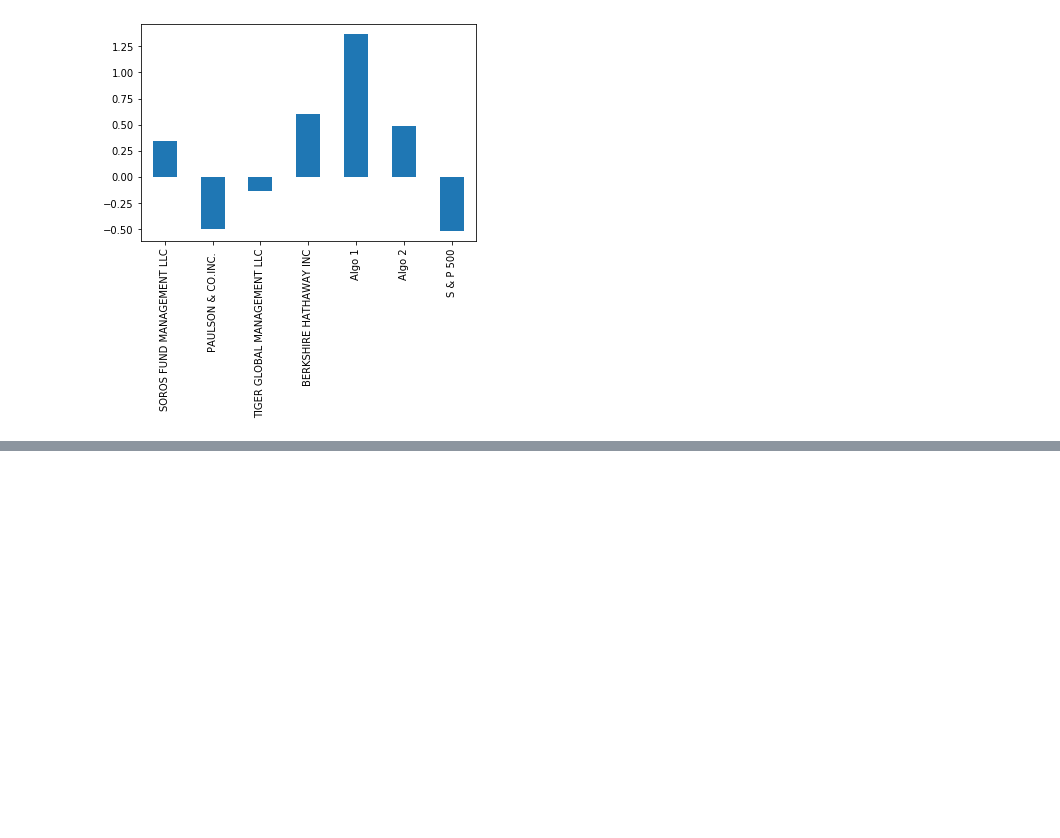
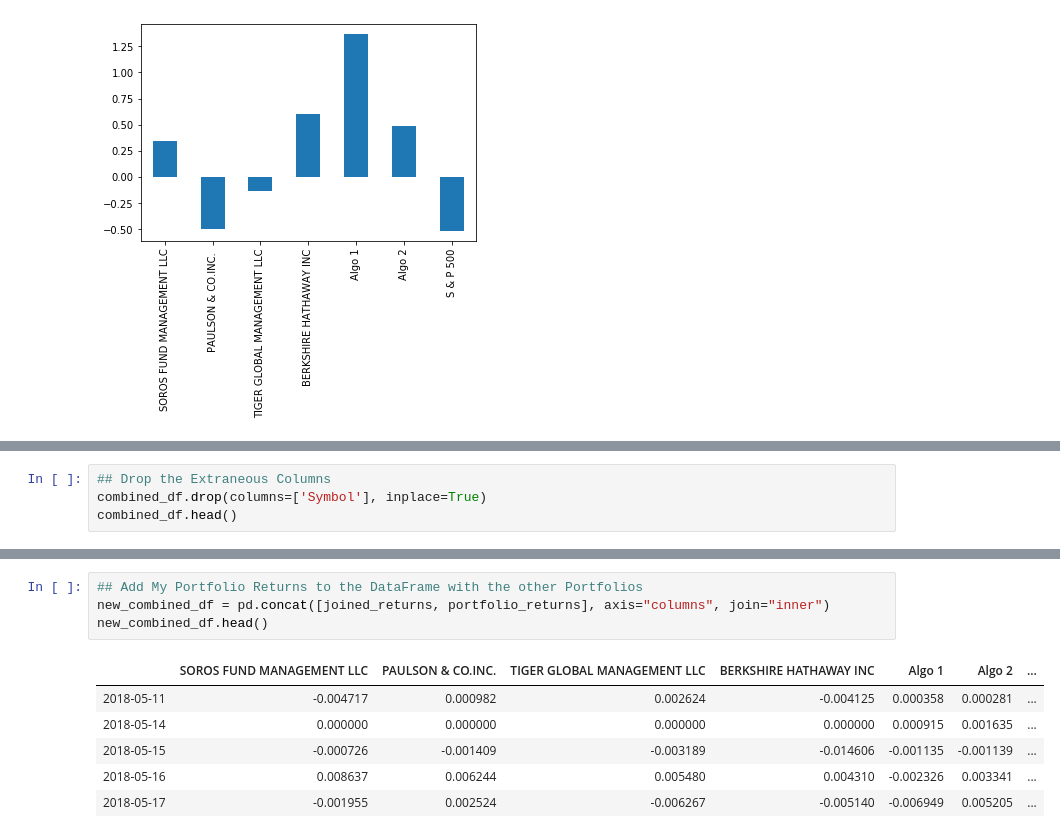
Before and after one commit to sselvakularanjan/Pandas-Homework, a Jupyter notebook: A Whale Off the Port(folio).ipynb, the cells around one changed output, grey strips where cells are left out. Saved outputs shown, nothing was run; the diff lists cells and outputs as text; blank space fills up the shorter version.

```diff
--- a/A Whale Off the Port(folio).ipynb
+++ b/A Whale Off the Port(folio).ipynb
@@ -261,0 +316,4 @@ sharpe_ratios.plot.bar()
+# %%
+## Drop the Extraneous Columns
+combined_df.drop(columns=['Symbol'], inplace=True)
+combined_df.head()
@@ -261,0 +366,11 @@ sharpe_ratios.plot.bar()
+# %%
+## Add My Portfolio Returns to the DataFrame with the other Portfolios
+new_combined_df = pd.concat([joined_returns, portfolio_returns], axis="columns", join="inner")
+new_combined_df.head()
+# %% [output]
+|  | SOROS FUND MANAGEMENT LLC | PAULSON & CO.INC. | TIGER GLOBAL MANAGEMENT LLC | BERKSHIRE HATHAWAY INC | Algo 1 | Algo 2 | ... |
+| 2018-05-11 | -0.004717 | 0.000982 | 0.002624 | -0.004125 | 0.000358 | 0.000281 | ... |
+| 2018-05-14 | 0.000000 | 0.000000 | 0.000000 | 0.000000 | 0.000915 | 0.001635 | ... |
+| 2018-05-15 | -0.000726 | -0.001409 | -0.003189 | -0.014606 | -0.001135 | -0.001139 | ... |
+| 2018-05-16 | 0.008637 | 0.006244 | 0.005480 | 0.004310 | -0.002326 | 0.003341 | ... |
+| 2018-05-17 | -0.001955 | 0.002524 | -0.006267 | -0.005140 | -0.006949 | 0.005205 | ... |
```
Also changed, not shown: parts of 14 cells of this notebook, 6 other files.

**Instructions for the task:**
In the material, find each line with the word "cells" and list it.

**Written answer:**
Before and after one commit to sselvakularanjan/Pandas-Homework, a Jupyter notebook: A Whale Off the Port(folio).ipynb, the cells around one changed output, grey strips where cells are left out. Saved outputs shown, nothing was run; the diff lists cells and outputs as text; blank space fills up the shorter version.
Also changed, not shown: parts of 14 cells of this notebook, 6 other files.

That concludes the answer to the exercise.